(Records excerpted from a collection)
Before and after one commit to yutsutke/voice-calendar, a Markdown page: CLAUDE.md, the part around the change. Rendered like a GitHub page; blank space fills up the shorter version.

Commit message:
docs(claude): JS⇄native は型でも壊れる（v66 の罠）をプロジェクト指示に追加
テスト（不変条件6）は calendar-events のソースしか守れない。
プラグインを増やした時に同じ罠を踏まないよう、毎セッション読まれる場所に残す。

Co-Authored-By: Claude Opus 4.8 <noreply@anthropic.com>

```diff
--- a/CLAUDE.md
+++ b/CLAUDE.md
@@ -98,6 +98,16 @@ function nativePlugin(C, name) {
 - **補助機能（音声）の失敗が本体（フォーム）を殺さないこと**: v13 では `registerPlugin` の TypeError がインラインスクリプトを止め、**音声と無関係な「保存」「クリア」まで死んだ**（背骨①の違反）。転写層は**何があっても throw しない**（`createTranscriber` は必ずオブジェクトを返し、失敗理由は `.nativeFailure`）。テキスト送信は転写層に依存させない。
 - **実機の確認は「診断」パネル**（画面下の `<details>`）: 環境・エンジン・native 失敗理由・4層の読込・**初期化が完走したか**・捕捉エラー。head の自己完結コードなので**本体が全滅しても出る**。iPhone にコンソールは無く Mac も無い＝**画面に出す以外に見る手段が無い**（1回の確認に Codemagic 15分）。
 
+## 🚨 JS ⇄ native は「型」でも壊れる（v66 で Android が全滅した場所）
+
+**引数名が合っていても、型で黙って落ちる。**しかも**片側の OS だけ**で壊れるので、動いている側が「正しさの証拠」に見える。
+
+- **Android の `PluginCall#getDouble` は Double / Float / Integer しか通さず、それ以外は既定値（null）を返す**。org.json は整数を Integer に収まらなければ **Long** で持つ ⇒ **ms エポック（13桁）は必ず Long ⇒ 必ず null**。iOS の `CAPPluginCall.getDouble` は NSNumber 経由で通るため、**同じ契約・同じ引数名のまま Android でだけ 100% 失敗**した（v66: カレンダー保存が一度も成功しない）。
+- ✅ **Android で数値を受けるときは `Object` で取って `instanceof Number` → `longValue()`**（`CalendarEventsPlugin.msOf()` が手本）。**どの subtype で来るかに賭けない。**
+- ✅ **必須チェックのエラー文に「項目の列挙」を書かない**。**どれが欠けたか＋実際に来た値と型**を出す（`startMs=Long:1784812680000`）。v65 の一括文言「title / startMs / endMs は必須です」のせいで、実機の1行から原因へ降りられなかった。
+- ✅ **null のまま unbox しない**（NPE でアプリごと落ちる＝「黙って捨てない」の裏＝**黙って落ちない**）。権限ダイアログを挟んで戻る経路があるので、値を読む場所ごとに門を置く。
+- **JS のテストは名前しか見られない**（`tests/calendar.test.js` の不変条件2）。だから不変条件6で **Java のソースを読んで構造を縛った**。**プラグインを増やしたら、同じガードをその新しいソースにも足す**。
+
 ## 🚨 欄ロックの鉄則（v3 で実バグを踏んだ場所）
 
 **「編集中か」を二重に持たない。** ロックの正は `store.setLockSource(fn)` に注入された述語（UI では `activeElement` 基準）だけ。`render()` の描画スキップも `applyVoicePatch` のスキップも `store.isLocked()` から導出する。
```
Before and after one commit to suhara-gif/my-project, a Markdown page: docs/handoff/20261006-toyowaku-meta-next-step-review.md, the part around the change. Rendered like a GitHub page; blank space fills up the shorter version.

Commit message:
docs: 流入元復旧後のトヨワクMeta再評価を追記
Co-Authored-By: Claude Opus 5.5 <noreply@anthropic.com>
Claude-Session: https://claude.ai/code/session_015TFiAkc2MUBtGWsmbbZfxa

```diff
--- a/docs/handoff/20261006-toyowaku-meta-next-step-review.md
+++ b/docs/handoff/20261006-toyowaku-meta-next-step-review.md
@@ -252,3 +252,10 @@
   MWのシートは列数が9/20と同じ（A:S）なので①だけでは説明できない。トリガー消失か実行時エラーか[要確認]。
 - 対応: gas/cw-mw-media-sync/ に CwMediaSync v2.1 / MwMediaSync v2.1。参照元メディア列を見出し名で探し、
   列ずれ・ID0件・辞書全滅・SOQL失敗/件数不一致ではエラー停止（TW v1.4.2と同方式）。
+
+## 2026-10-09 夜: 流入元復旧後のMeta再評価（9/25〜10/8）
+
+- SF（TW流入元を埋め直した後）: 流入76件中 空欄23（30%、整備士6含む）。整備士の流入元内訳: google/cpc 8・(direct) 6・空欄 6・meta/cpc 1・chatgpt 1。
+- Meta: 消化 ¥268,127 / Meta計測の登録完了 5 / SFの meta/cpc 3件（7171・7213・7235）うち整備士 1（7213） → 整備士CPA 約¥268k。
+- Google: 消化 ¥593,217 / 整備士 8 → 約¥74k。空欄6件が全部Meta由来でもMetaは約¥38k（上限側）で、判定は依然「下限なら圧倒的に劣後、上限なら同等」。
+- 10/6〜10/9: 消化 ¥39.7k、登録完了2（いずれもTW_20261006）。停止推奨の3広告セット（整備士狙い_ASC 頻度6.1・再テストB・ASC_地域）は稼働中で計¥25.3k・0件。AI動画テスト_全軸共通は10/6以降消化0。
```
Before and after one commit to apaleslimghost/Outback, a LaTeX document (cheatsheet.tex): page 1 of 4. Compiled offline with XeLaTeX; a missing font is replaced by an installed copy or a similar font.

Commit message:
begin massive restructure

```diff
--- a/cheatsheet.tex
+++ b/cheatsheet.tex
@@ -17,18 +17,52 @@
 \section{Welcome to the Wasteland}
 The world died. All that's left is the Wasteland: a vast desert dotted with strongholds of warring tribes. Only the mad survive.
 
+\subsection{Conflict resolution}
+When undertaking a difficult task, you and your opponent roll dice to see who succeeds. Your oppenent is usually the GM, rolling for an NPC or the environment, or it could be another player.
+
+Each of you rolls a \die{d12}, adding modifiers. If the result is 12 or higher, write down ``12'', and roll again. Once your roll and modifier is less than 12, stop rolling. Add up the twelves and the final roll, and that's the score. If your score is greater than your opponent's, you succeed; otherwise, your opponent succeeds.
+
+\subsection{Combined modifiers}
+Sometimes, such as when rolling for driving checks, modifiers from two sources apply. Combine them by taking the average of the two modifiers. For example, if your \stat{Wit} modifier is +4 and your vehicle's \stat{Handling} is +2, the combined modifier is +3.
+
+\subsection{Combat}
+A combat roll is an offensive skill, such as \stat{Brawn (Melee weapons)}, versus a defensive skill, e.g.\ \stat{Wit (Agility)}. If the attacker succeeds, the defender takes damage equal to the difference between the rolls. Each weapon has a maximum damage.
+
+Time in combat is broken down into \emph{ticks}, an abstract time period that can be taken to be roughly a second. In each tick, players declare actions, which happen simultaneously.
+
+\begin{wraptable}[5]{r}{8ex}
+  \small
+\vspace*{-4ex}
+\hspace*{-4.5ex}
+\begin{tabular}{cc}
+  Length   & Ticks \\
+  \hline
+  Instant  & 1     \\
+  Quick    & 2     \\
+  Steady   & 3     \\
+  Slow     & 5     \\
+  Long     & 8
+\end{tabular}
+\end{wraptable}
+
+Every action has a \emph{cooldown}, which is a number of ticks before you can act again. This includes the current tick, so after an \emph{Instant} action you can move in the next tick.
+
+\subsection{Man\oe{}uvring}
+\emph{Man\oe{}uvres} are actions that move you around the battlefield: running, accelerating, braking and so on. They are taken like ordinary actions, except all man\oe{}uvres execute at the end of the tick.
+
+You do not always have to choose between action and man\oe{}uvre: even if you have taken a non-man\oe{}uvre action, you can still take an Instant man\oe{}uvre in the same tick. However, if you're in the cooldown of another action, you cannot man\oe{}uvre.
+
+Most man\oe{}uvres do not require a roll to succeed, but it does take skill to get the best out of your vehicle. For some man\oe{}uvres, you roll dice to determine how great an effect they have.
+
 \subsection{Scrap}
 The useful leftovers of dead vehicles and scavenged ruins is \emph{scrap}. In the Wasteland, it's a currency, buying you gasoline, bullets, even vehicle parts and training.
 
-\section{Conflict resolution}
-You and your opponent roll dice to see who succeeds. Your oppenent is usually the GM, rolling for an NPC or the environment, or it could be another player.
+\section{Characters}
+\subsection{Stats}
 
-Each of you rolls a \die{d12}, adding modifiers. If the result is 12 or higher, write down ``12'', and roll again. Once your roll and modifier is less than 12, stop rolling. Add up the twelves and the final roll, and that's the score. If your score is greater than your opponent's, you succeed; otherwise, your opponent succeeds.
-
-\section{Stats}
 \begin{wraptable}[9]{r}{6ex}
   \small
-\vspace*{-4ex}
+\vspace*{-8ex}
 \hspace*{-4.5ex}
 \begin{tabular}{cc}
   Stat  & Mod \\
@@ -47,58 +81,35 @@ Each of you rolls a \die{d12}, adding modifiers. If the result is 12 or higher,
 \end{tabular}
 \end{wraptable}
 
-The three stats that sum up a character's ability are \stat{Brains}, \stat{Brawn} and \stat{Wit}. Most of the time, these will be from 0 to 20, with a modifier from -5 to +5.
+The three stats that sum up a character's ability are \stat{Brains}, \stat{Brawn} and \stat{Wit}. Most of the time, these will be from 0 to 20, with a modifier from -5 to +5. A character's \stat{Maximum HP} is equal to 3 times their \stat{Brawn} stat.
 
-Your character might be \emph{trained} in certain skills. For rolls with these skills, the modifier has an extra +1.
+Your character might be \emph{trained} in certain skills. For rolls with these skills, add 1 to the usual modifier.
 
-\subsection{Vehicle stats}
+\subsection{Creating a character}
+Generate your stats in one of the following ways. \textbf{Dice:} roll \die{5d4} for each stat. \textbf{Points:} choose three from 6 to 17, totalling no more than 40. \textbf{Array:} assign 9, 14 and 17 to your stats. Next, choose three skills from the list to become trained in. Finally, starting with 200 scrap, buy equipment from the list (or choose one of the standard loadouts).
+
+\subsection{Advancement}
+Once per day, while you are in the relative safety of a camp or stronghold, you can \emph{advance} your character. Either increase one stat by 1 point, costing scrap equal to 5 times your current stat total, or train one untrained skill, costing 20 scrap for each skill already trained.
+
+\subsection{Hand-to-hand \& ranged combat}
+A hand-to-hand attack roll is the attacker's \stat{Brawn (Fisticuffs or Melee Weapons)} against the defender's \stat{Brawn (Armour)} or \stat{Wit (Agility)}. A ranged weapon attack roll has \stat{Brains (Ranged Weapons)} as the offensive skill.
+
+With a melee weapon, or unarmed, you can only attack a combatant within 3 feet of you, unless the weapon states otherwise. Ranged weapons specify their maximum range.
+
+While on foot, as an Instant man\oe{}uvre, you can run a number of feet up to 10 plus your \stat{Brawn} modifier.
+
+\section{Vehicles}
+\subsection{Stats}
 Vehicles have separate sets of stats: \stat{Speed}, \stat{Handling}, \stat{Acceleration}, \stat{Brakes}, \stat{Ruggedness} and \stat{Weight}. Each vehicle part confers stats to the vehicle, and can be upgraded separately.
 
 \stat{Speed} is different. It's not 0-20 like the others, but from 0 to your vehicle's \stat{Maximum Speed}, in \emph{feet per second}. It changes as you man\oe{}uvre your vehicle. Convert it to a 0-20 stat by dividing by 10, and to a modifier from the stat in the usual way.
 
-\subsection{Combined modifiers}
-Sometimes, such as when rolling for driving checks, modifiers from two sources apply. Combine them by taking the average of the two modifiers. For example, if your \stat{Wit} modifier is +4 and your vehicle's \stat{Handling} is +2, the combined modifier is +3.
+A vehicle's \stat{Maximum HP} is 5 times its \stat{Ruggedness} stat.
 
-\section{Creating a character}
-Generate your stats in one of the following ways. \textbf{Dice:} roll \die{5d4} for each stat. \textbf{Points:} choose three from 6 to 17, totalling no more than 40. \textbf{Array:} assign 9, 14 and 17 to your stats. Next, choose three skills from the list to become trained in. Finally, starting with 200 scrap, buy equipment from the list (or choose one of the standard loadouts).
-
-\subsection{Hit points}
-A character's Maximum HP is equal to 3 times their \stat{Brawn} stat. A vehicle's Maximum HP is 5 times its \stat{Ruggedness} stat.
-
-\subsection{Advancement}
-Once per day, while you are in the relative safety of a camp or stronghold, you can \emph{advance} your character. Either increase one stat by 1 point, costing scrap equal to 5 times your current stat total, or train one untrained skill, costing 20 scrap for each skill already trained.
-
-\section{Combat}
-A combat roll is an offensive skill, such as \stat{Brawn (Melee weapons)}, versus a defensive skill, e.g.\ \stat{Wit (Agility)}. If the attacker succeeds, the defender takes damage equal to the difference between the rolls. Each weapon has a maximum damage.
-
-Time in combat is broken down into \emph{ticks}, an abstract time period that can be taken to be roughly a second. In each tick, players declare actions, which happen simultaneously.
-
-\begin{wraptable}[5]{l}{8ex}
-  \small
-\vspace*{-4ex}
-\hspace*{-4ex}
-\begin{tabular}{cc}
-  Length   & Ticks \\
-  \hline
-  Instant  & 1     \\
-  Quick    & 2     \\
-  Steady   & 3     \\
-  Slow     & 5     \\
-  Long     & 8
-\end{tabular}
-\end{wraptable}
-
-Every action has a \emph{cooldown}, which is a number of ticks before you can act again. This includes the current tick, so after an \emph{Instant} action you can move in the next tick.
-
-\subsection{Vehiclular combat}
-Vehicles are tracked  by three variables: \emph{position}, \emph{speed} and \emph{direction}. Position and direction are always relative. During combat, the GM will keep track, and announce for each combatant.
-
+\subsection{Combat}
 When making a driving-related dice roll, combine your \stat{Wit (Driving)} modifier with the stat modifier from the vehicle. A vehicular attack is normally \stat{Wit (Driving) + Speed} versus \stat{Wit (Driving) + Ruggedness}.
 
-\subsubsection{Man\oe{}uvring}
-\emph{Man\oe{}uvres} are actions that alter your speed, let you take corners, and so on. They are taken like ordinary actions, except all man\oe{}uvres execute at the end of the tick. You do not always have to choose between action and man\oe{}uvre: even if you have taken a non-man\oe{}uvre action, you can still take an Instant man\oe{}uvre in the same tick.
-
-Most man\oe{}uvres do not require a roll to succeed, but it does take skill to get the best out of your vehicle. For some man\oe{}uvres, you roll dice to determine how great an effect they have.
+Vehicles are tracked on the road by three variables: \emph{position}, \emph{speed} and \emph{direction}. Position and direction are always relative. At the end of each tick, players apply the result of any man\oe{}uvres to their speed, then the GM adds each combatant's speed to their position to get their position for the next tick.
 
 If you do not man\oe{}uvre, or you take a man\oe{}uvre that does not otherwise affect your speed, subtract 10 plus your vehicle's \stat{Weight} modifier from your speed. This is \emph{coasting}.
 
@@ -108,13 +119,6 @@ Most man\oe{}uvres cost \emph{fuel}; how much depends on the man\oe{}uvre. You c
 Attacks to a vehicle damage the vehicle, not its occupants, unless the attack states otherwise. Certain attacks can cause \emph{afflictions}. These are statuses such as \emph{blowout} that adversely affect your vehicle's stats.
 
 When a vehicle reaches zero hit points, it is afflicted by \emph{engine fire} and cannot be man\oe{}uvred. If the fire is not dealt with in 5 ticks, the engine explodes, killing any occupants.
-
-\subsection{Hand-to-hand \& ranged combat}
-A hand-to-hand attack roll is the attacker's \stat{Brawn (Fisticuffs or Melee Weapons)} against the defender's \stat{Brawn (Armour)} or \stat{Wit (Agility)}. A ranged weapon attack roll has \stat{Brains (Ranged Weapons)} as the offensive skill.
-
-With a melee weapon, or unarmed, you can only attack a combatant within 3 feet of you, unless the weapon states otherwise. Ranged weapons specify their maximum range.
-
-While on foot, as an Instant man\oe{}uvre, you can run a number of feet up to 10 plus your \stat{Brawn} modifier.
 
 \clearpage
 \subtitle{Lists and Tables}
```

(Directions for this task)
The answer must be all the lines above that hold the word "docs".

(Task solution)
docs(claude): JS⇄native は型でも壊れる（v66 の罠）をプロジェクト指示に追加
Before and after one commit to suhara-gif/my-project, a Markdown page: docs/handoff/20261006-toyowaku-meta-next-step-review.md, the part around the change. Rendered like a GitHub page; blank space fills up the shorter version.
docs: 流入元復旧後のトヨワクMeta再評価を追記
--- a/docs/handoff/20261006-toyowaku-meta-next-step-review.md
+++ b/docs/handoff/20261006-toyowaku-meta-next-step-review.md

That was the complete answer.